Located 157 km east of Mount Magnet and 661 km north of Perth, Sandstone is a town which started life as a boom goldrush town in the late 1890s and had become a virtual ghost town by the end of World War 1. Consequently the history of the town is very much the history of the East Murchison - the discovery of gold, the sudden influx of miners, the dreams of a town that would last forever, the sudden decline in the goldfields, the disappearance of the population, and the town settling down to become a small centre for the surrounding pastoral leases.
The first European into the area was John Forrest who, in 1869, led an expedition through the East Murchison in search of the remains of Ludwig Leichhardt.
The Western Australian goldrushes of the 1880s led to the opening up of the Murchison. In 1894 a prospector, Ernest Shillington, discovered gold about 20 km south of the present site of Sandstone and in 1903 (very late in the history of the region) George Dent and two brothers from the Hack family found gold only a few hundred metres from the present townsite. If you turn south at Griffith Street (which becomes Paynes Find Road) you will see the remains of the mine on your left.
Between 1903 and 1916 over 700 tons of ore were extracted from the mine. With a shaft 332 metres deep the mine produced nearly 930 000 ounces of gold in its 13 year operation.
A few days after the discovery of the Hacks ReefBlack Range Mine a prospector named Tom Payne (after whom Paynes Find is named) found gold at Oroya. Payne sold the mine to the Oroya Black Range Company Ltd and it was worked until 1914 during which time it yielded about 364 000 ounces of gold. The site of the mine can be visited by continuing through Sandstone heading west on Agnew Road. In 1932 a miner was trapped in the disused shafts and, when the walls became unstable, rescuers were forced to abandon attempts to save him. He is remembered on a nearby plaque.
From 1903 onwards more reefs of gold were discovered to the north of the present town so that in September 1906 the town was officially gazetted. Looking at the tiny town today it is hard to imagine that between 190612 a floating population of between 60008000 lived here and that the town¹s services included four hotels, two banks, a railway line, a brewery (the remains lie beyond the Oroya Gold Mine - turn south) and a State run gold battery. - which was dismantled in Paynesville and pulled to Sandstone by teams of bullocks and donkeys in 1904. The battery only closed down in 1982 and can still be seen off Menzies Road (which runs southwest from Paynes Find Road).

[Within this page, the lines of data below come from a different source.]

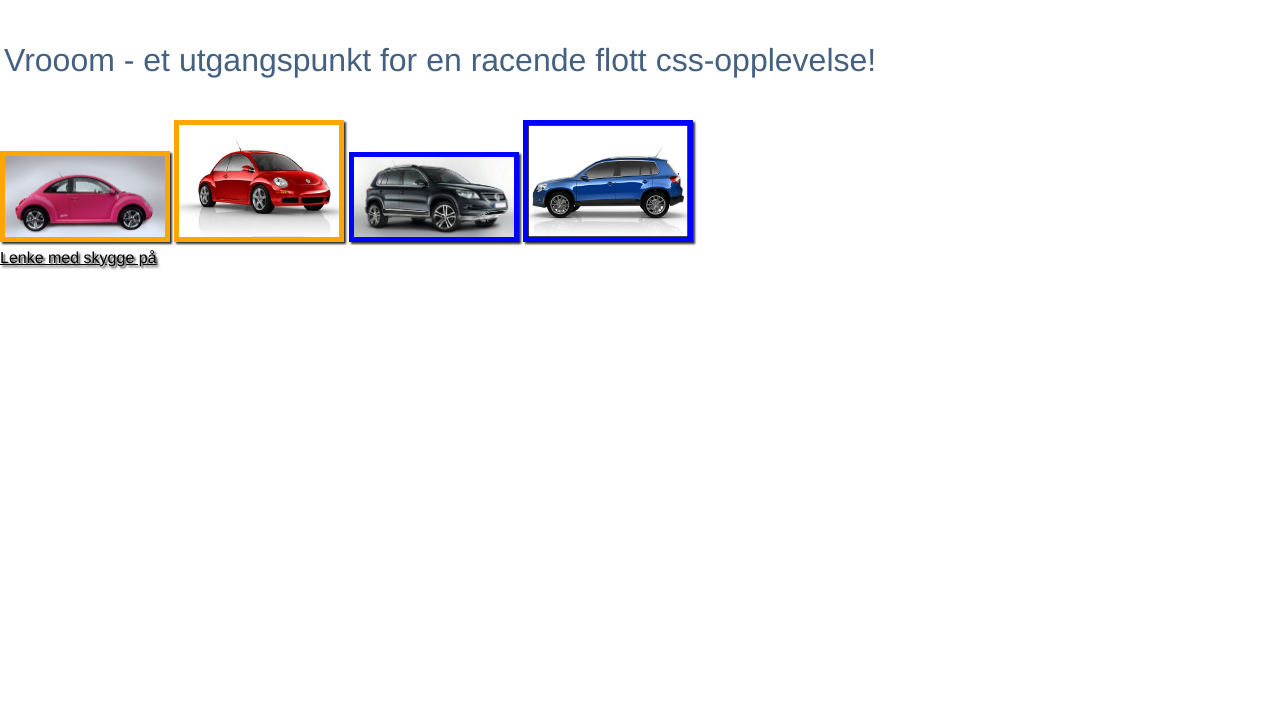
Repository: mesan/css-kurs
Page: kode/wroom/index.html
These files come from the project's save history. The page is drawn as it stood at one moment and after the next save; the edit follows.
The browser window is 1280 px wide. The pictures show the whole page.

Above is the page before, as saved 2013-01-21 21:33:05.

After the next save:
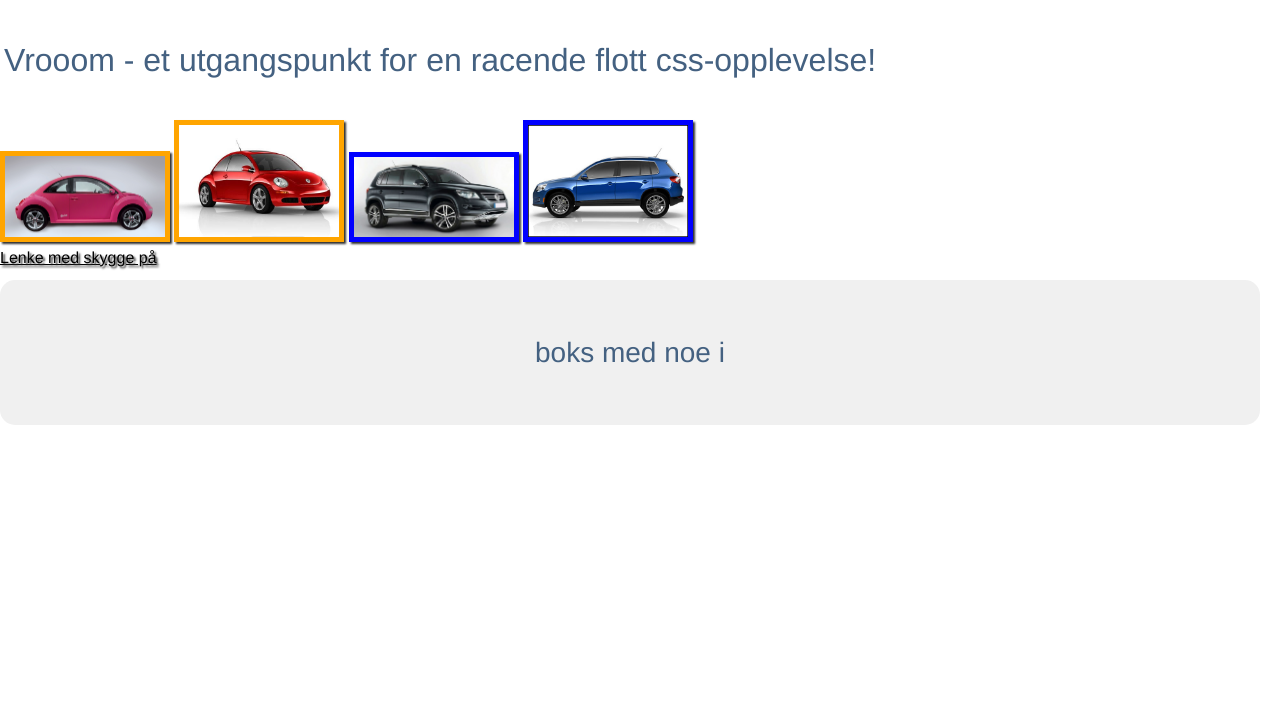
Saved 32 s later.
--- a/kode/wroom/index.html
+++ b/kode/wroom/index.html
@@ -33,6 +33,9 @@
 				</p>
 			</div>
 
+			<div class="container">
+				<h2>boks med noe i</h2>
+			</div>
 			<footer>
 				<p>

The town¹s decline coincided with the outbreak of war in Europe. Many of the miners went off to serve overseas and never returned. Others, seeing the declining fortunes of the mines, slowly drifted away from the area. By 1919 the population had dwindled to a mere 200 people. The town continued to be home to resilient prospectors but it became a service centre for the surrounding large pastoral holdings.
The town was the inspiration for the mining town in Randolph Stow's novel Tourmaline which Stow described as 'rust-red roofs, the skeletal obelisks of headless windmills...It is not a ghost town. It simply lies in a coma. This may never end.'
The Sandstone Heritage Trail, which may still be available at the Shire offices, is an excellent guide to the town and the surrounding area.
Things to see:
Further up the track from the State Battery is the town¹s most interesting natural phenomenon - London Bridge. It is the most spectacular and unusual of the sandstone breakaways in the area and, in the early 1900s, was so large that carts could pass both across it and through it. The sandstone in this area is estimated to be 350 million years old. The bridge itself is nearly 800 metres long and at the centre is 10 metres high. It is now regarded as too dangerous to walk on.